It’s fairly easy to drop a basic 6 foot rod with bright orange PowerBait into a lake or river and land a palm-sized perch without batting an eyelash—it’s entirely another thing to cast a 12-foot pole off a speeding charter boat and wrestle with a 30- to 40-inch king salmon. Most fishing enthusiasts in Wisconsin have caught panfish and bass (nothing is better than a do-it-yourself fish fry), but King Salmon are a different, larger beast. You’ll have to be prepared to wrestle with these kings, sometimes for a pretty long time, if you want to boat one. There are a few steps you can take to increase your odds of catching a lake monster, and it all starts with using the right technique.
How can I catch a trophy salmon?
As you can see, these King Salmon aren’t called King for no reason. Most salmon you find at a restaurant or at the grocery store clock in at anywhere from 4-15 pounds, but these trophy salmon can grow up to over 40 pounds. From August to around September, these kings have two things on their mind: eating and spawning. King Salmon usually strike from the bottom up and they sense the vibrations of their prey, so we recommend using either a trolling/spinning spoon or a jiggling/jointed lure to make the salmon swim up through the water column. While feeding and during low light hours, King Salmon will tolerate warmer water temperatures (that is, water closer to the surface of the lake), so be sure to keep a high line during these times; otherwise, be sure to drop your line deeper, as these big boys prefer to spend their time deeper in the water column where it’s nice and cold.
Once you catch a bite, you’ll hear your line zipping out from your reel—this is when the fun begins! When this happens, be sure to stay calm and start reeling slowly and steadily. The best way to keep your salmon on the line is to let it tire itself out, so be sure to go back and forth between reeling in and letting out the line. These fish have a surprising amount of energy, so you’ll have to feel it out and switch between fighting against the fish and letting it swim away. Once the salmon is close enough to see through the water, you’ll have to keep the line right and keep reeling while someone else helps boat your trophy fish with a big net. Usually, charter fishermen bleed and ice the fish after they help boat the fish, but only after cracking open a celebratory beer and taking your victory picture.

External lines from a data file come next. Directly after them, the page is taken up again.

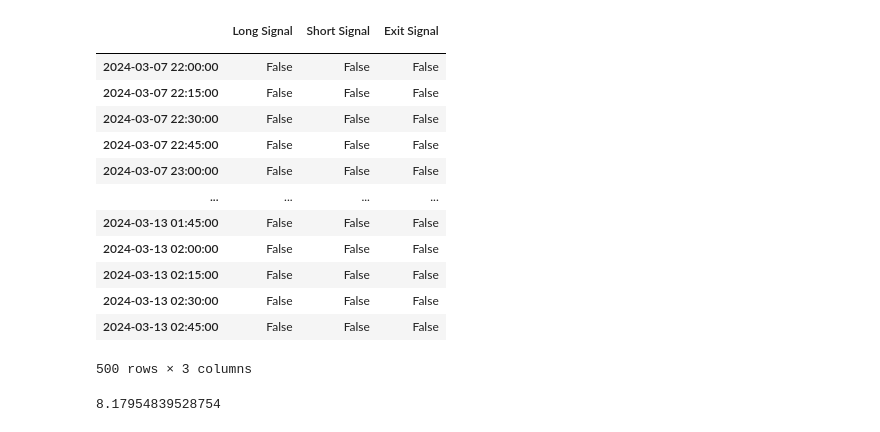
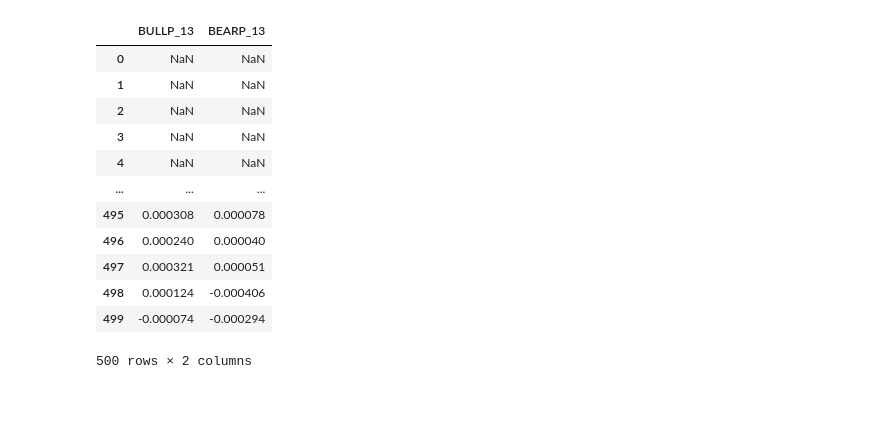
Before and after one commit to ulkeeren/binancebot, a Jupyter notebook: main.ipynb, the cells around one changed output. Cells and saved outputs as stored; diff of their text form; code cells hidden in the pictures; blank space fills up the shorter version.

```diff
--- a/main.ipynb
+++ b/main.ipynb
@@ -26,20 +31,18 @@ chz_chart.draw_donchian(data,14)
+# %%
+ta.momentum.eri(data["High"],data["Low"],data["Close"])
+# %% [output]
+|  | BULLP_13 | BEARP_13 |
+| 0 | NaN | NaN |
+| 1 | NaN | NaN |
+| 2 | NaN | NaN |
+| 3 | NaN | NaN |
+| 4 | NaN | NaN |
+| ... | ... | ... |
+| 495 | 0.000308 | 0.000078 |
+| 496 | 0.000240 | 0.000040 |
+| 497 | 0.000321 | 0.000051 |
+| 498 | 0.000124 | -0.000406 |
+| 499 | -0.000074 | -0.000294 |
+500 rows × 2 columns
 # %%
 chz_chart.plot()
-# %%
-signals = strats.donchian_strat(data)
-signals
-# %% [output]
-|  | Long Signal | Short Signal | Exit Signal |
-|  |  |  |  |
-| 2024-03-07 22:00:00 | False | False | False |
-| 2024-03-07 22:15:00 | False | False | False |
-| 2024-03-07 22:30:00 | False | False | False |
-| 2024-03-07 22:45:00 | False | False | False |
-| 2024-03-07 23:00:00 | False | False | False |
-| ... | ... | ... | ... |
-| 2024-03-13 01:45:00 | False | False | False |
-| 2024-03-13 02:00:00 | False | False | False |
-| 2024-03-13 02:15:00 | False | False | False |
-| 2024-03-13 02:30:00 | False | False | False |
-| 2024-03-13 02:45:00 | False | False | False |
-500 rows × 3 columns
@@ -51,6 +49,2 @@ pnl = Long_PNL.total_profit() + Short_PNL.total_profit()
-# %%
-pnl
-# %% [output]
-8.17954839528754
 # %%
 #Long_PNL.value().vbt.plot() portfolio plotting function
```
Also changed, not shown: parts of 17 cells of this notebook, 5 other files.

What are the odds of boating a trophy fish?
This might come as a surprise to many, but it’s hard to argue that there has not been a better time in recent memory to catch The Big One. Over the past couple of years, fewer Chinook Salmon from outside water sources have been introduced into the wild waters of Lake Michigan. Fortunately, the population of wild fish has increased over time. Despite the fact that the total number of Chinook Salmon is down, the quality and size of the fish currently in the water has increased. These wild fish now have to fight against fewer competitors when it comes to finding nesting grounds and feeding areas, which means that they have become used to eating more and more. This translates into a higher bite-rate whenever you drop in a line. There is never a guarantee that you will catch a monster, but, by following the steps in the section above, you can maximize your chances of boating a true trophy fish.

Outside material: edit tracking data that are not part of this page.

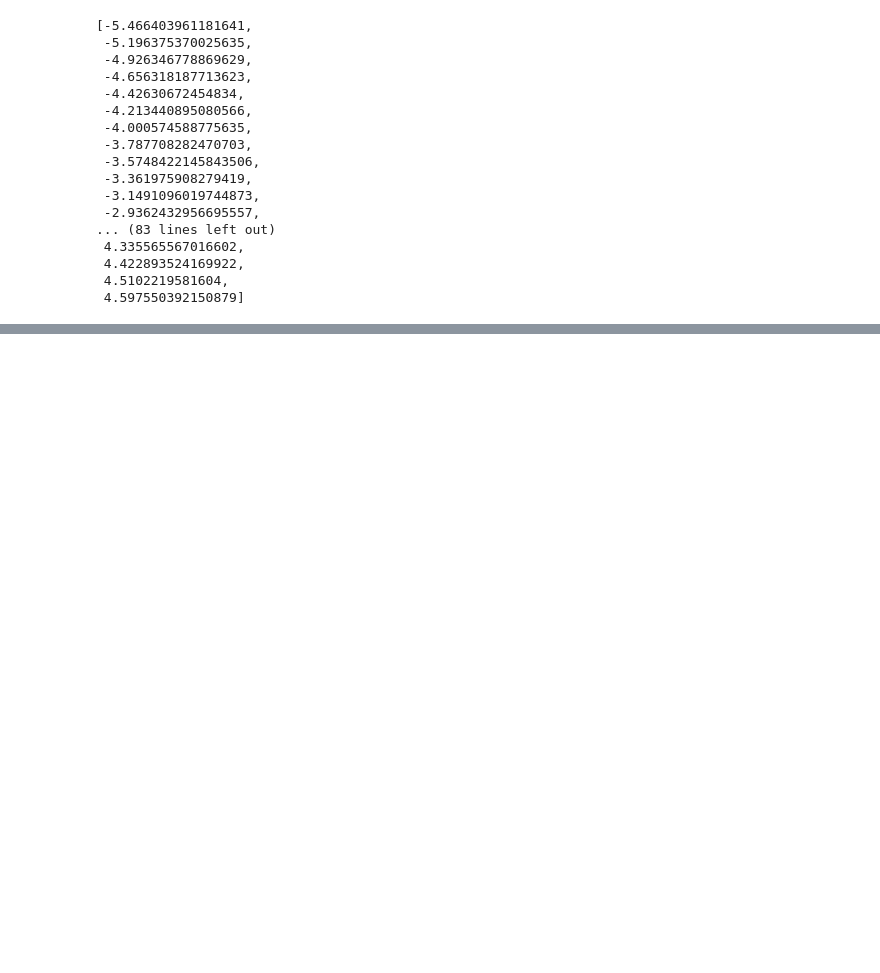
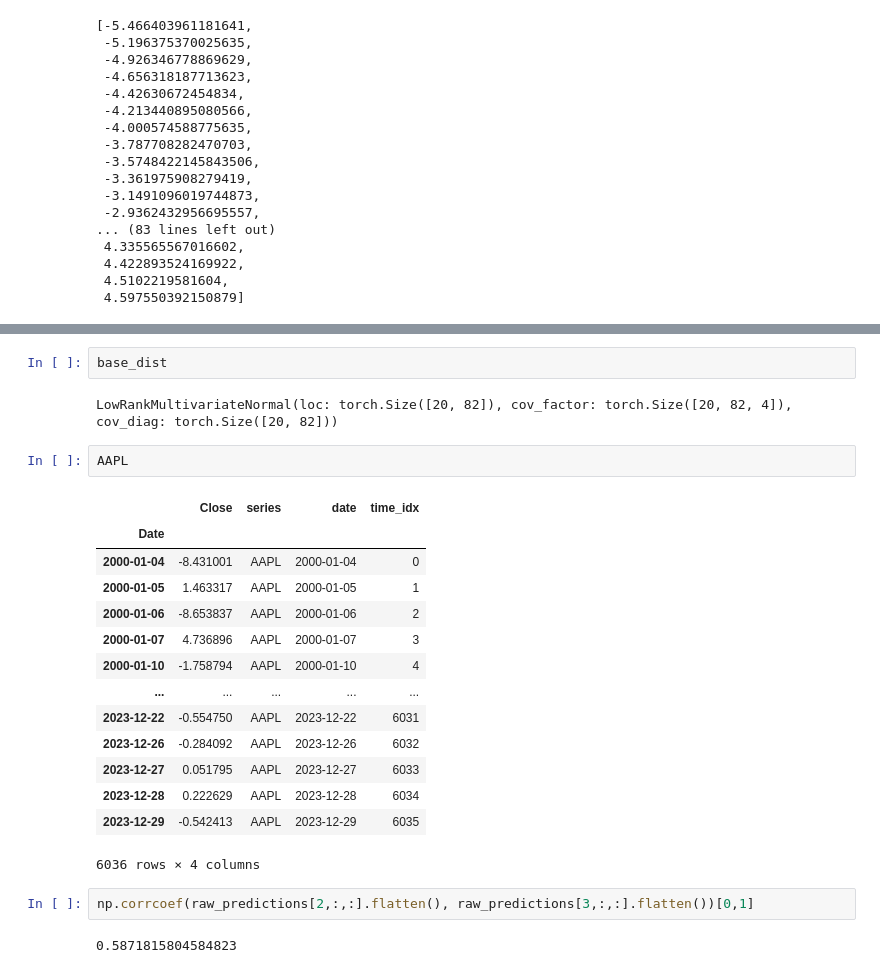
Before and after one commit to MangoDataIO/tofina, a Jupyter notebook: notebooks/distributions.ipynb, the cells around one changed output, grey strips where cells are left out. Cells and saved outputs as stored; diff of their text form; blank space fills up the shorter version.

```diff
--- a/notebooks/distributions.ipynb
+++ b/notebooks/distributions.ipynb
@@ -681,0 +892,25 @@ option_data
+# %%
+base_dist
+# %% [output]
+LowRankMultivariateNormal(loc: torch.Size([20, 82]), cov_factor: torch.Size([20, 82, 4]), cov_diag: torch.Size([20, 82]))
+# %%
+AAPL
+# %% [output]
+|  | Close | series | date | time_idx |
+| Date |  |  |  |  |
+| 2000-01-04 | -8.431001 | AAPL | 2000-01-04 | 0 |
+| 2000-01-05 | 1.463317 | AAPL | 2000-01-05 | 1 |
+| 2000-01-06 | -8.653837 | AAPL | 2000-01-06 | 2 |
+| 2000-01-07 | 4.736896 | AAPL | 2000-01-07 | 3 |
+| 2000-01-10 | -1.758794 | AAPL | 2000-01-10 | 4 |
+| ... | ... | ... | ... | ... |
+| 2023-12-22 | -0.554750 | AAPL | 2023-12-22 | 6031 |
+| 2023-12-26 | -0.284092 | AAPL | 2023-12-26 | 6032 |
+| 2023-12-27 | 0.051795 | AAPL | 2023-12-27 | 6033 |
+| 2023-12-28 | 0.222629 | AAPL | 2023-12-28 | 6034 |
+| 2023-12-29 | -0.542413 | AAPL | 2023-12-29 | 6035 |
+6036 rows × 4 columns
+# %%
+np.corrcoef(raw_predictions[2,:,:].flatten(), raw_predictions[3,:,:].flatten())[0,1]
+# %% [output]
+0.5871815804584823
```
Also changed, not shown: parts of 22 cells of this notebook, 16 other files.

Catching the King of all King Salmon might seem impossible, but we have a phenomenal track record. Don’t take our word for it, though: check out the hundreds of fish Reel Sensation helped catch! As early as June, Reel Sensation boated Chinook Salmon with a family of fishermen from Iowa. Sadly, though, not every fishing trip leads to the ideal victory. Even if you don’t catch your ideal trophy on your first trip out, there are still plenty of fish to catch in lake Michigan, and we guarantee you will catch a wide variety of lake fish. Reel Sensation’s Captain Jason is a master angler who will do everything to make sure you land your dream trophy fish. We’re so confident in our ability to help you catch fish that we will refund your entire trip if we cannot help you catch one legal fish during an 8-hour session.

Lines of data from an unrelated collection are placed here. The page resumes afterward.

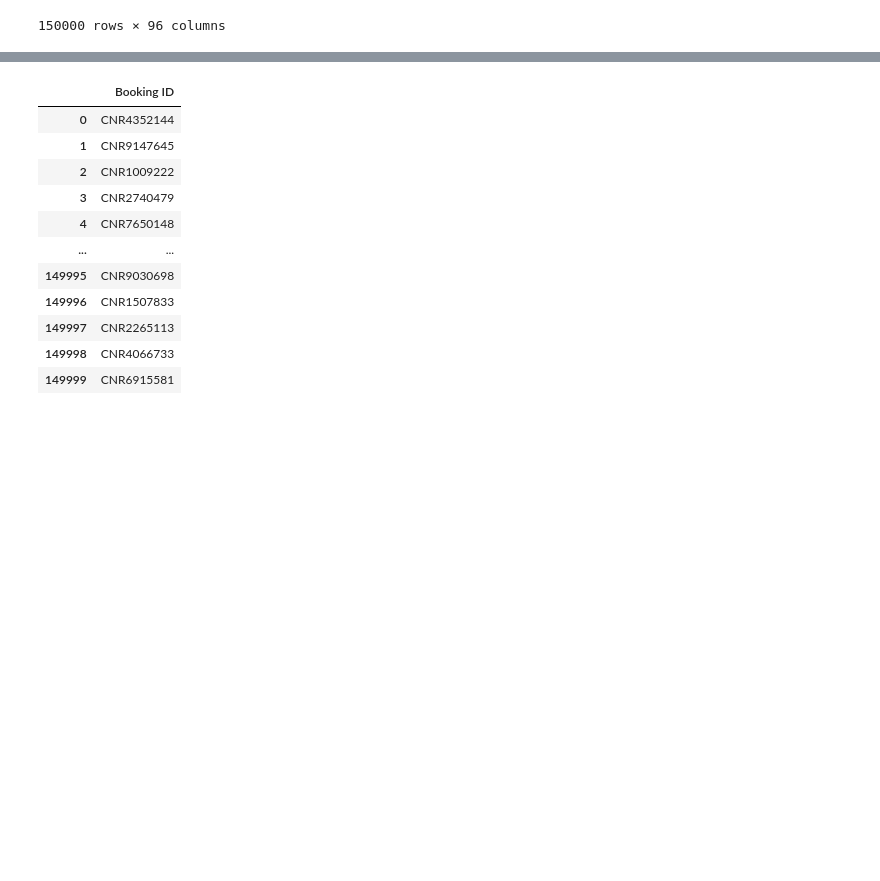
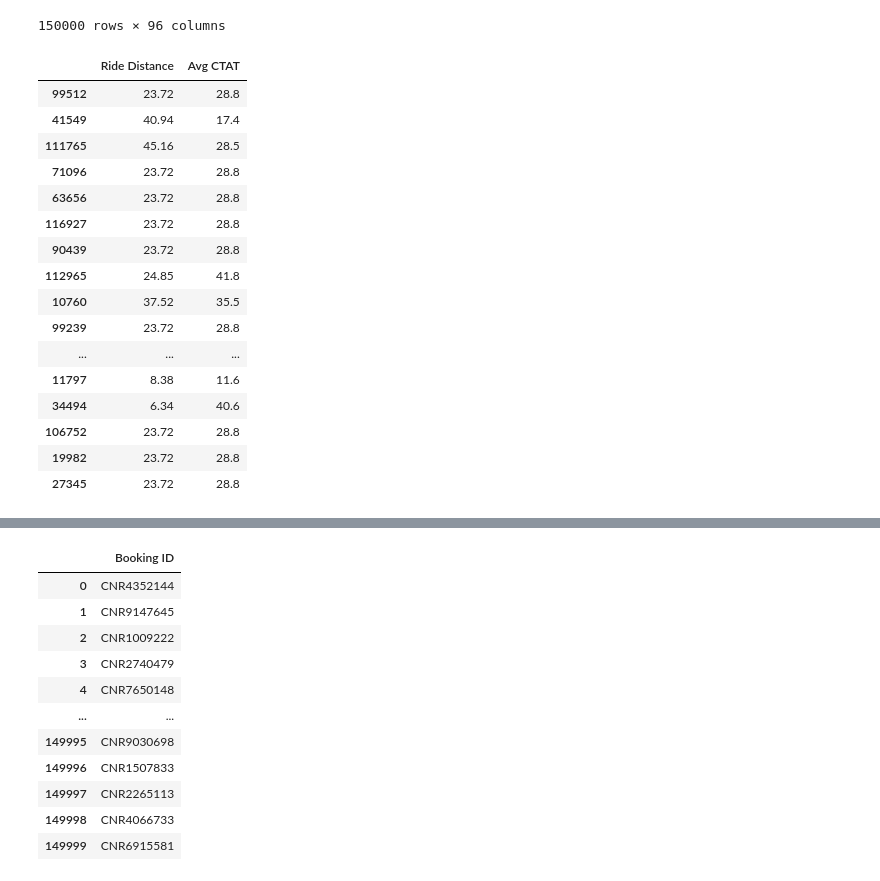
Before and after one commit to Mipjeiger/Taxi-trip-end-to-end-engineering, a Jupyter notebook: production/backend/database/read_data.ipynb, the cells around one changed output, grey strips where cells are left out. Drawn from its saved outputs; the diff is of its cells as text; code cells hidden in the pictures; blank space fills up the shorter version.

```diff
--- a/production/backend/database/read_data.ipynb
+++ b/production/backend/database/read_data.ipynb
@@ -18,3 +18,23 @@ df
 | 149998 | 2024-12-30 | RIDE-149999 | 23:21:12 | CNR4066733 | Completed | CID8938559 | Uber XL | Utan Panjang | ... |
 | 149999 | 2024-12-30 | RIDE-150000 | 23:36:11 | CNR6915581 | Incomplete | CID5185745 | Auto | Mampang Prapatan | ... |
 150000 rows × 96 columns
+# %%
+df[['Ride Distance', 'Avg CTAT']].sample(20)
+# %% [output]
+|  | Ride Distance | Avg CTAT |
+| 99512 | 23.72 | 28.8 |
+| 41549 | 40.94 | 17.4 |
+| 111765 | 45.16 | 28.5 |
+| 71096 | 23.72 | 28.8 |
+| 63656 | 23.72 | 28.8 |
+| 116927 | 23.72 | 28.8 |
+| 90439 | 23.72 | 28.8 |
+| 112965 | 24.85 | 41.8 |
+| 10760 | 37.52 | 35.5 |
+| 99239 | 23.72 | 28.8 |
+| ... | ... | ... |
+| 11797 | 8.38 | 11.6 |
+| 34494 | 6.34 | 40.6 |
+| 106752 | 23.72 | 28.8 |
+| 19982 | 23.72 | 28.8 |
+| 27345 | 23.72 | 28.8 |
```
Also changed, not shown: parts of 1 cell of this notebook, 5 other files.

Here at Reel Sensation Charters, we take trophy fishing seriously—we even named our 33 foot Wellcraft Coastal charter boat “Trophy Hunter”. If you’ve been thinking about fishing Lake Michigan and scheduling an appointment with Reel Sensation, there’s no time like the present. Check out our competitive rates and flexible packages for trophy fishing on Lake Michigan. We provide 3- to 8-hour single sessions as well as multi-day sessions for those of you who are ready to brave the elements. Book a trip with Reel Sensation Charters today to put yourself one step closer to catching the ultimate trophy fish!